*** Begin section ***

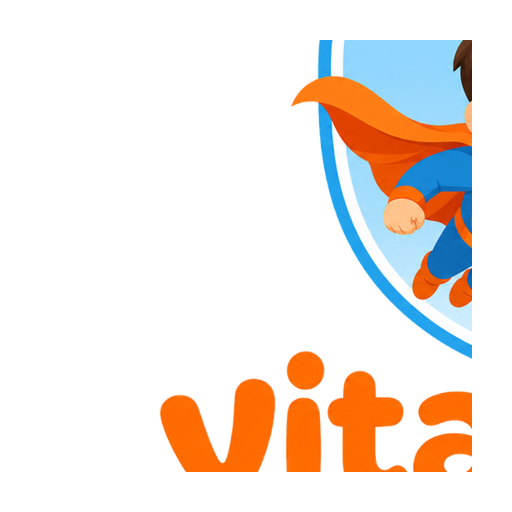
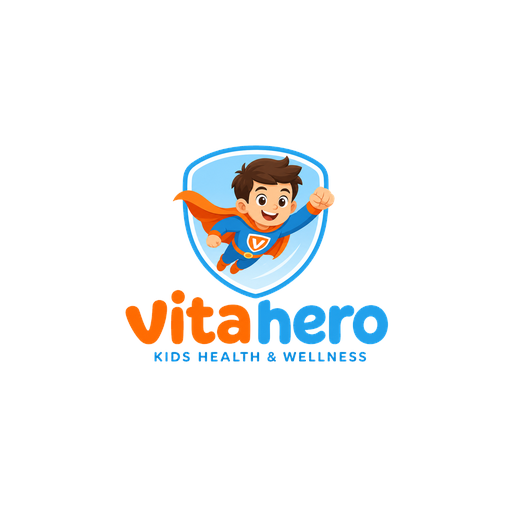
Updated the app's store page and images.

diff --git a/tmp-assets/generate_real_brand_assets.py b/tmp-assets/generate_real_brand_assets.py
@@ -64,8 +64,9 @@ def load_logo(path: Path, target: int) -> Image.Image:
 
 
 def make_launcher_foreground():
-    logo = load_logo(LOGO_PATH, 360)
     size = 432
+    pad = 48
+    logo = load_logo(LOGO_PATH, size - pad * 2)
     canvas = Image.new("RGBA", (size, size), (0, 0, 0, 0))
     x = (size - logo.width) // 2
     y = (size - logo.height) // 2
@@ -76,9 +77,11 @@ def make_launcher_foreground():
 
 def make_playstore_icon():
     size = 512
+    pad = 56
     canvas = Image.new("RGBA", (size, size), SURFACE)
-    # Use icon version if it looks better centered, otherwise full logo
-    logo = load_logo(ICON_PATH, size - 80)
+
+    # Use the full logo (superhero + wordmark) from presentation/vitahero_logo.png
+    logo = load_logo(LOGO_PATH, size - pad * 2)
     x = (size - logo.width) // 2
     y = (size - logo.height) // 2
     canvas.paste(logo, (x, y), logo)
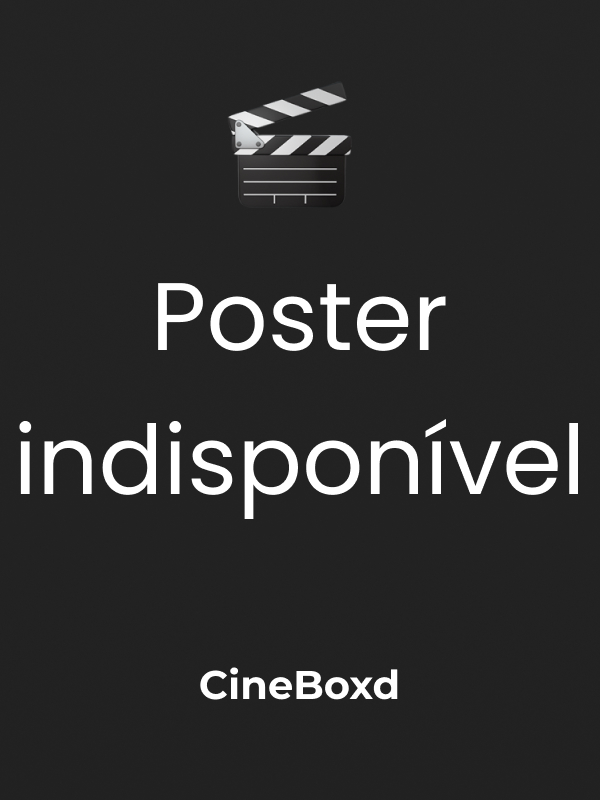
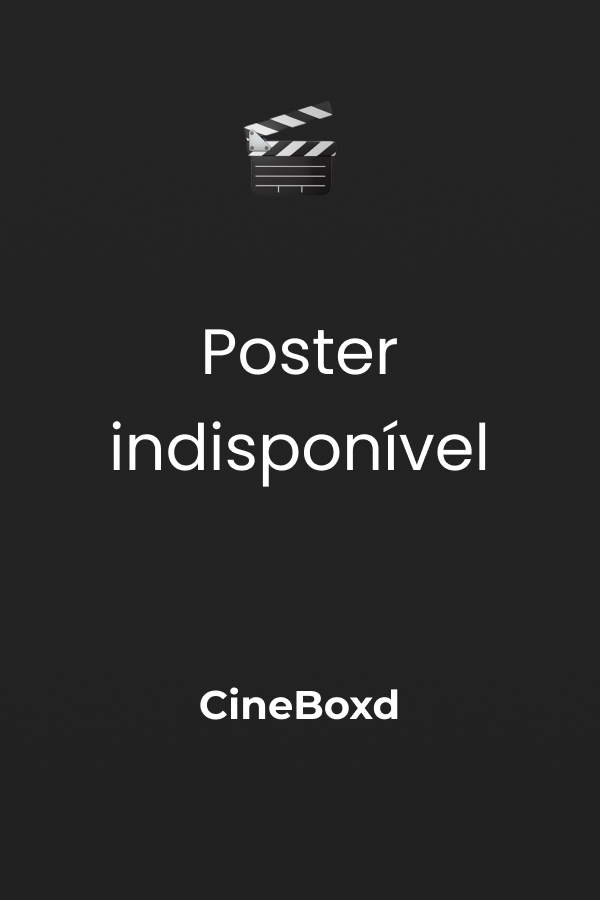
change img poster width

diff --git a/src/Pages/SearchResultsPage/SearchResultsPage.css b/src/Pages/SearchResultsPage/SearchResultsPage.css
@@ -3,23 +3,20 @@
   margin: 10rem auto 2rem auto;
   padding: 10px;
   display: grid;
-  grid-template-columns: 1fr 1fr 1fr;
+  grid-template-columns: repeat(auto-fill, minmax(180px, 1fr));
   gap: 25px;
 
   .movie-card-results {
-    /* border: 1px solid red; */
-    padding: 10px;
-    display: flex;
-    /* justify-content: center; */
-    gap: 10px;
-
     strong {
       font-weight: 300;
     }
     img {
-      max-width: 100%;
+      width: 100%;
       cursor: pointer;
+      aspect-ratio: 2 /3;
       transition: 0.1s;
+      object-fit: cover;
+      background: #0f0f0f;
 
       &:hover {
         scale: 1.05;

diff --git a/src/Pages/SearchResultsPage/SearchResultsPage.jsx b/src/Pages/SearchResultsPage/SearchResultsPage.jsx
@@ -19,7 +19,7 @@ const SearchResultsPage = () => {
           <Link to={`/movies/${result.id}`} key={result.id} >
             <div className='movie-card-results'>
               {console.log(imagePath)}
-              <img src={imagePath ? `https://image.tmdb.org/t/p/original/${imagePath}` : fallBack} alt={result.title} />
+              <img className='movie-poster' src={imagePath ? `https://image.tmdb.org/t/p/original/${imagePath}` : fallBack} alt={result.title} />
               {/* <h3>{result.title} <strong>{result.release_date}</strong></h3> */}
             </div>
           </Link>

diff --git a/src/Pages/MoviePage/Movie.jsx b/src/Pages/MoviePage/Movie.jsx
@@ -75,7 +75,7 @@ const Movie = ({ ativo, toggleModal }) => {
             }}
           >
             {ativo && <Modal ativo={ativo} onClose={toggleModal} />}
-            <img src={imagePath ? `https://image.tmdb.org/t/p/original/${imagePath}` : fallBack} alt={movie.title} />
+            <img className='movie-poster' src={imagePath ? `https://image.tmdb.org/t/p/original/${imagePath}` : fallBack} alt={movie.title} />
             <div className='movie-infos'>
 
               <h2>{movie.title}</h2>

*** End section ***

Your instructions =
Every line with the word "toggleModal" in it should be copied from the listing above.

Answer space =
@@ -75,7 +75,7 @@ const Movie = ({ ativo, toggleModal }) => {
             {ativo && <Modal ativo={ativo} onClose={toggleModal} />}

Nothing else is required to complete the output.